"He has put forward an irresponsible, ineffective, ideologically driven wish list," said Sen. Joseph Lieberman, D-Conn., who is likely to seek the Democratic presidential nomination.

The president and his allies counter that the package will spur consumer and business spending, expanding the economy and helping the government's budget figures.

This is Bush's second attempt to jump-start the economy; the first stimulus package came after the Sept. 11 attacks. He said the economy is sound, but a six percent unemployment rate is too high.

By far the most expensive item is eliminating taxes on stock dividends paid to shareholders. Bush is counting on wide appeal from the growing number of Americans who invest in the stock market.

Bush also wants to make rate reductions from the 2001 tax law effective this year and retroactive to Jan. 1. Currently, those cuts don't take place until 2004 and 2006.

Promising tax relief for the middle class, Bush proposed to speed up provisions in the 2001 law that increased child tax credits, reduced the tax penalty paid by some married couples and expanded the creation of a 10 percent tax bracket.

In addition to supporting an extension in unemployment benefits, Bush asked Congress to send $4 billion to states and create "re-employment accounts." People who have exhausted their unemployment benefits or are likely to do so can receive up to $3,000 to pay the expenses incurred in finding a job.

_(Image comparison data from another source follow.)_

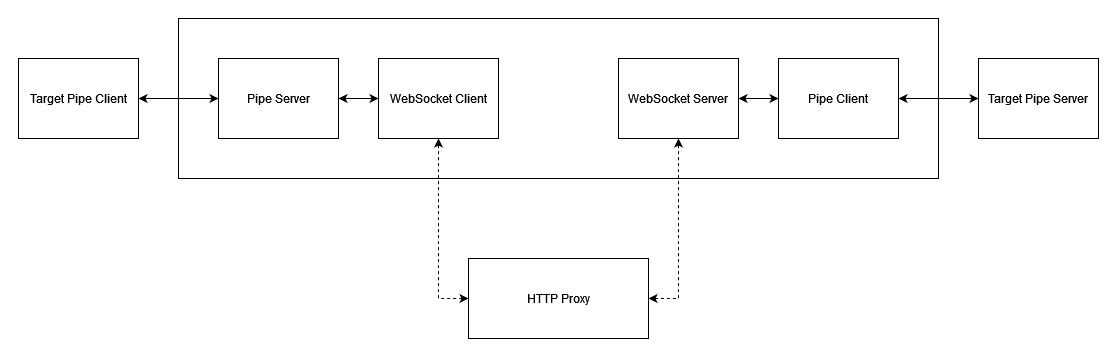
Earlier version of the draw.io export images/pipe-intercept.png (gabriel-sztejnworcel/pipe-intercept). Source tidied: cells renumbered, new cells last; positions are measured from the earlier drawing's top-left corner, leaving out a move shared by most shapes.
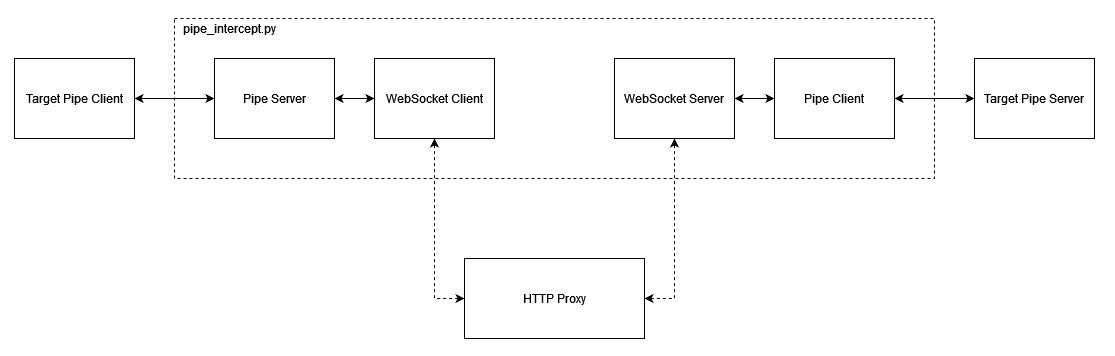
Later version of the same file.

Change to the diagram source:
```diff
@@ -2,55 +2,58 @@
   <root>
     <mxCell id="0" />
     <mxCell id="1" parent="0" />
-    <mxCell id="2" style="rounded=0;whiteSpace=wrap;html=1;" parent="1" vertex="1">
+    <mxCell id="2" style="rounded=0;whiteSpace=wrap;html=1;dashed=1;fontSize=12;fontStyle=0;" parent="1" vertex="1">
       <mxGeometry x="160" width="760" height="160" as="geometry" />
     </mxCell>
-    <mxCell id="3" value="Target Pipe Client" style="rounded=0;whiteSpace=wrap;html=1;" parent="1" vertex="1">
+    <mxCell id="3" value="Target Pipe Client" style="rounded=0;whiteSpace=wrap;html=1;fontSize=12;fontStyle=0;" parent="1" vertex="1">
       <mxGeometry y="40" width="120" height="80" as="geometry" />
     </mxCell>
-    <mxCell id="4" value="Pipe Server" style="rounded=0;whiteSpace=wrap;html=1;" parent="1" vertex="1">
+    <mxCell id="4" value="Pipe Server" style="rounded=0;whiteSpace=wrap;html=1;fontSize=12;fontStyle=0;" parent="1" vertex="1">
       <mxGeometry x="200" y="40" width="120" height="80" as="geometry" />
     </mxCell>
-    <mxCell id="5" value="WebSocket Client" style="rounded=0;whiteSpace=wrap;html=1;" parent="1" vertex="1">
+    <mxCell id="5" value="WebSocket Client" style="rounded=0;whiteSpace=wrap;html=1;fontSize=12;fontStyle=0;" parent="1" vertex="1">
       <mxGeometry x="360" y="40" width="120" height="80" as="geometry" />
     </mxCell>
-    <mxCell id="6" value="WebSocket Server" style="rounded=0;whiteSpace=wrap;html=1;" parent="1" vertex="1">
+    <mxCell id="6" value="WebSocket Server" style="rounded=0;whiteSpace=wrap;html=1;fontSize=12;fontStyle=0;" parent="1" vertex="1">
       <mxGeometry x="600" y="40" width="120" height="80" as="geometry" />
     </mxCell>
-    <mxCell id="7" value="Pipe Client" style="rounded=0;whiteSpace=wrap;html=1;" parent="1" vertex="1">
+    <mxCell id="7" value="Pipe Client" style="rounded=0;whiteSpace=wrap;html=1;fontSize=12;fontStyle=0;" parent="1" vertex="1">
       <mxGeometry x="760" y="40" width="120" height="80" as="geometry" />
     </mxCell>
-    <mxCell id="8" value="&lt;div&gt;Target Pipe Server&lt;/div&gt;" style="rounded=0;whiteSpace=wrap;html=1;" parent="1" vertex="1">
+    <mxCell id="8" value="&lt;div style=&quot;font-size: 12px;&quot;&gt;Target Pipe Server&lt;/div&gt;" style="rounded=0;whiteSpace=wrap;html=1;fontSize=12;fontStyle=0;" parent="1" vertex="1">
       <mxGeometry x="960" y="40" width="120" height="80" as="geometry" />
     </mxCell>
-    <mxCell id="9" style="endArrow=classic;startArrow=classic;html=1;rounded=0;exitX=1;exitY=0.5;exitDx=0;exitDy=0;" parent="1" edge="1" source="3" target="4">
+    <mxCell id="9" style="endArrow=classic;startArrow=classic;html=1;rounded=0;exitX=1;exitY=0.5;exitDx=0;exitDy=0;fontSize=12;fontStyle=0;" parent="1" edge="1" source="3" target="4">
       <mxGeometry relative="1" as="geometry" />
     </mxCell>
-    <mxCell id="10" style="endArrow=classic;startArrow=classic;html=1;rounded=0;entryX=0;entryY=0.5;entryDx=0;entryDy=0;exitX=1;exitY=0.5;exitDx=0;exitDy=0;" parent="1" edge="1" source="7" target="8">
+    <mxCell id="10" style="endArrow=classic;startArrow=classic;html=1;rounded=0;entryX=0;entryY=0.5;entryDx=0;entryDy=0;exitX=1;exitY=0.5;exitDx=0;exitDy=0;fontSize=12;fontStyle=0;" parent="1" edge="1" source="7" target="8">
       <mxGeometry relative="1" as="geometry" />
     </mxCell>
-    <mxCell id="11" style="endArrow=classic;startArrow=classic;html=1;rounded=0;exitX=1;exitY=0.5;exitDx=0;exitDy=0;" parent="1" edge="1" source="4" target="5">
+    <mxCell id="11" style="endArrow=classic;startArrow=classic;html=1;rounded=0;exitX=1;exitY=0.5;exitDx=0;exitDy=0;fontSize=12;fontStyle=0;" parent="1" edge="1" source="4" target="5">
       <mxGeometry relative="1" as="geometry" />
     </mxCell>
-    <mxCell id="12" style="endArrow=classic;startArrow=classic;html=1;rounded=0;entryX=0;entryY=0.5;entryDx=0;entryDy=0;exitX=1;exitY=0.5;exitDx=0;exitDy=0;" parent="1" edge="1" source="6" target="7">
+    <mxCell id="12" style="endArrow=classic;startArrow=classic;html=1;rounded=0;entryX=0;entryY=0.5;entryDx=0;entryDy=0;exitX=1;exitY=0.5;exitDx=0;exitDy=0;fontSize=12;fontStyle=0;" parent="1" edge="1" source="6" target="7">
       <mxGeometry relative="1" as="geometry" />
     </mxCell>
-    <mxCell id="13" value="HTTP Proxy" style="rounded=0;whiteSpace=wrap;html=1;" parent="1" vertex="1">
+    <mxCell id="13" value="HTTP Proxy" style="rounded=0;whiteSpace=wrap;html=1;fontSize=12;fontStyle=0;" parent="1" vertex="1">
       <mxGeometry x="450" y="240" width="180" height="80" as="geometry" />
     </mxCell>
-    <mxCell id="14" style="endArrow=classic;startArrow=classic;html=1;rounded=0;entryX=0.5;entryY=1;entryDx=0;entryDy=0;exitX=0;exitY=0.5;exitDx=0;exitDy=0;dashed=1;" parent="1" edge="1" source="13" target="5">
+    <mxCell id="14" style="endArrow=classic;startArrow=classic;html=1;rounded=0;entryX=0.5;entryY=1;entryDx=0;entryDy=0;exitX=0;exitY=0.5;exitDx=0;exitDy=0;dashed=1;fontSize=12;fontStyle=0;" parent="1" edge="1" source="13" target="5">
       <mxGeometry relative="1" as="geometry">
         <Array as="points">
           <mxPoint x="420" y="280" />
         </Array>
       </mxGeometry>
     </mxCell>
-    <mxCell id="15" style="endArrow=classic;startArrow=classic;html=1;rounded=0;entryX=0.5;entryY=1;entryDx=0;entryDy=0;exitX=1;exitY=0.5;exitDx=0;exitDy=0;dashed=1;" parent="1" edge="1" source="13" target="6">
+    <mxCell id="15" style="endArrow=classic;startArrow=classic;html=1;rounded=0;entryX=0.5;entryY=1;entryDx=0;entryDy=0;exitX=1;exitY=0.5;exitDx=0;exitDy=0;dashed=1;fontSize=12;fontStyle=0;" parent="1" edge="1" source="13" target="6">
       <mxGeometry relative="1" as="geometry">
         <Array as="points">
           <mxPoint x="660" y="280" />
         </Array>
       </mxGeometry>
     </mxCell>
+    <mxCell id="16" value="pipe_intercept.py" style="text;html=1;align=center;verticalAlign=middle;strokeColor=none;fillColor=none;fontSize=12;fontStyle=0;" parent="1" vertex="1">
+      <mxGeometry x="160" width="110" height="20" as="geometry" />
+    </mxCell>
   </root>
 </mxGraphModel>
```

The plan offers few direct business breaks, though small companies would be able to write off more equipment expenses.